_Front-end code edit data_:
-.-.-

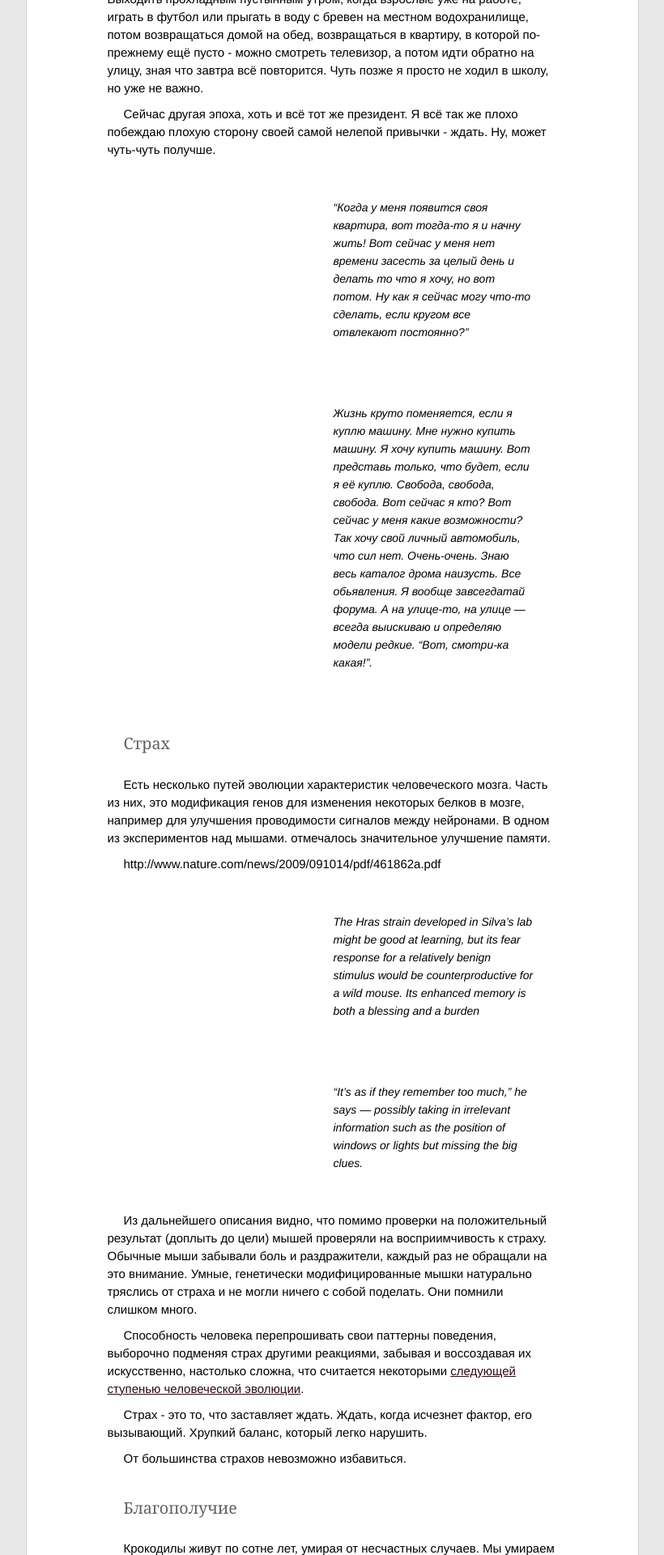
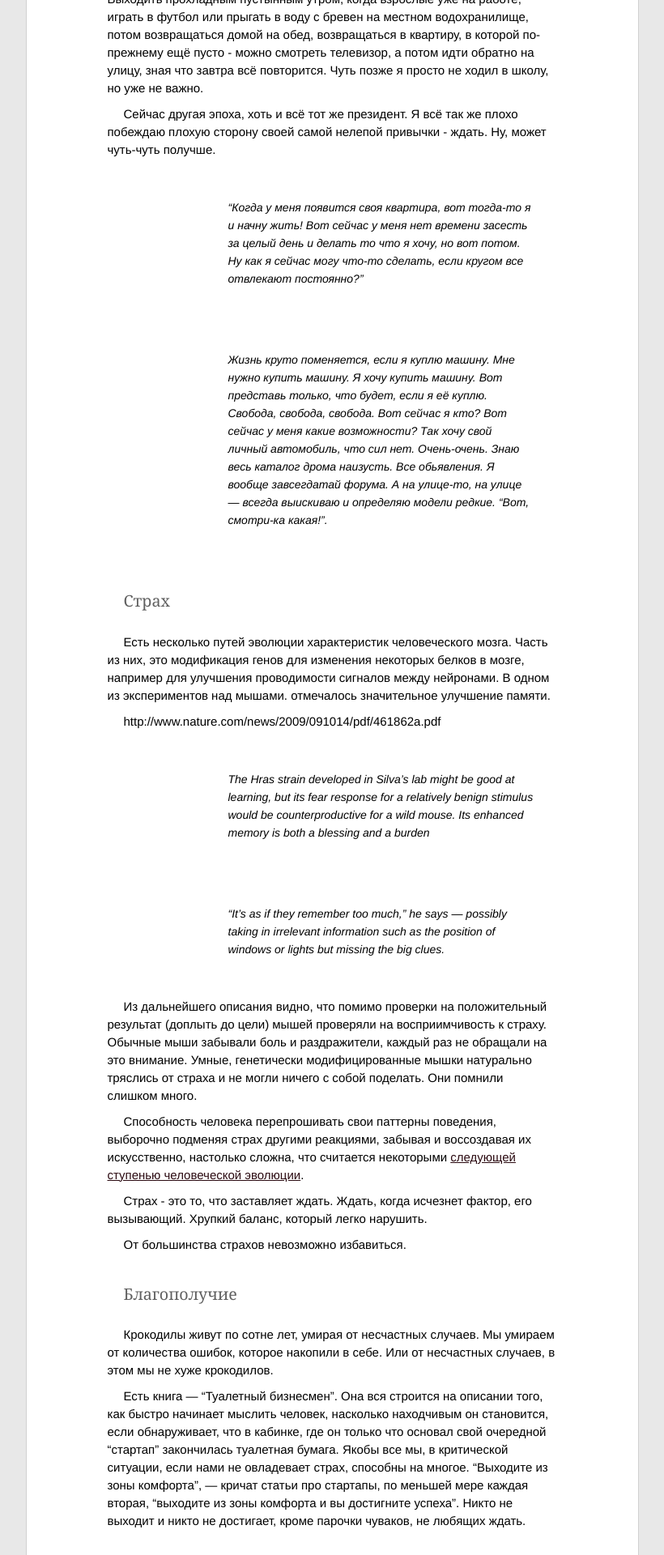
Before and after one commit to ptmt/ptmt.github.com, a Jekyll site: the page built from _posts/2012-05-10-what-are-we-waiting-for.md, in a window 1280 px wide. Shown: the part 333-2253 px from the top of the page at 81% size, without its empty margins (230-1050 px from the left). Built offline with Jekyll 4.4.1, drawn with Linux system fonts in a browser that asks for light colours; Markdown is read by kramdown in place of the engine named in the settings.

Commit message:
Update css/style.css

```diff
--- a/css/style.css
+++ b/css/style.css
@@ -12,7 +12,7 @@ header h2 {	font-size:1em;	margin-top:-2px;}
 article {padding: 20px 100px;margin: auto auto;text-align:left;overflow:hidden;font-size: 15px;width: 555px;text-indent: 20px;background: white;border: 1px solid #D1D1D1}
 article h1, article h2 {padding-top:30px;padding-bottom:20px;font-style:normal}
 article p { line-height: 22px;margin: 10px 0; }
-blockquote { margin-left: 250px;	font-style: italic;	text-indent: 0px;	font-size: 14px;	padding:29px;}
+blockquote { margin-left: 120px;	font-style: italic;	text-indent: 0px;	font-size: 14px;	padding:29px;}
 sup { vertical-align:super; font-size:10px }
 article div.page {margin:10px 0px;text-align: left; 	padding: 5px;padding-bottom:20px;  	/*border-bottom:1px solid grey;   */}
 ul.posts { margin-top: 45px; margin-bottom:100px;}
```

-.-.-

_WHAT IS REQUIRED_:
Line by line, write out the entries exactly, and leave the pictures out.

_ANSWER TO THE EXERCISE_:
Before and after one commit to ptmt/ptmt.github.com, a Jekyll site: the page built from _posts/2012-05-10-what-are-we-waiting-for.md, in a window 1280 px wide. Shown: the part 333-2253 px from the top of the page at 81% size, without its empty margins (230-1050 px from the left). Built offline with Jekyll 4.4.1, drawn with Linux system fonts in a browser that asks for light colours; Markdown is read by kramdown in place of the engine named in the settings.

Commit message:
Update css/style.css

```diff
--- a/css/style.css
+++ b/css/style.css
@@ -12,7 +12,7 @@ header h2 {	font-size:1em;	margin-top:-2px;}
 article {padding: 20px 100px;margin: auto auto;text-align:left;overflow:hidden;font-size: 15px;width: 555px;text-indent: 20px;background: white;border: 1px solid #D1D1D1}
 article h1, article h2 {padding-top:30px;padding-bottom:20px;font-style:normal}
 article p { line-height: 22px;margin: 10px 0; }
-blockquote { margin-left: 250px;	font-style: italic;	text-indent: 0px;	font-size: 14px;	padding:29px;}
+blockquote { margin-left: 120px;	font-style: italic;	text-indent: 0px;	font-size: 14px;	padding:29px;}
 sup { vertical-align:super; font-size:10px }
 article div.page {margin:10px 0px;text-align: left; 	padding: 5px;padding-bottom:20px;  	/*border-bottom:1px solid grey;   */}
 ul.posts { margin-top: 45px; margin-bottom:100px;}
```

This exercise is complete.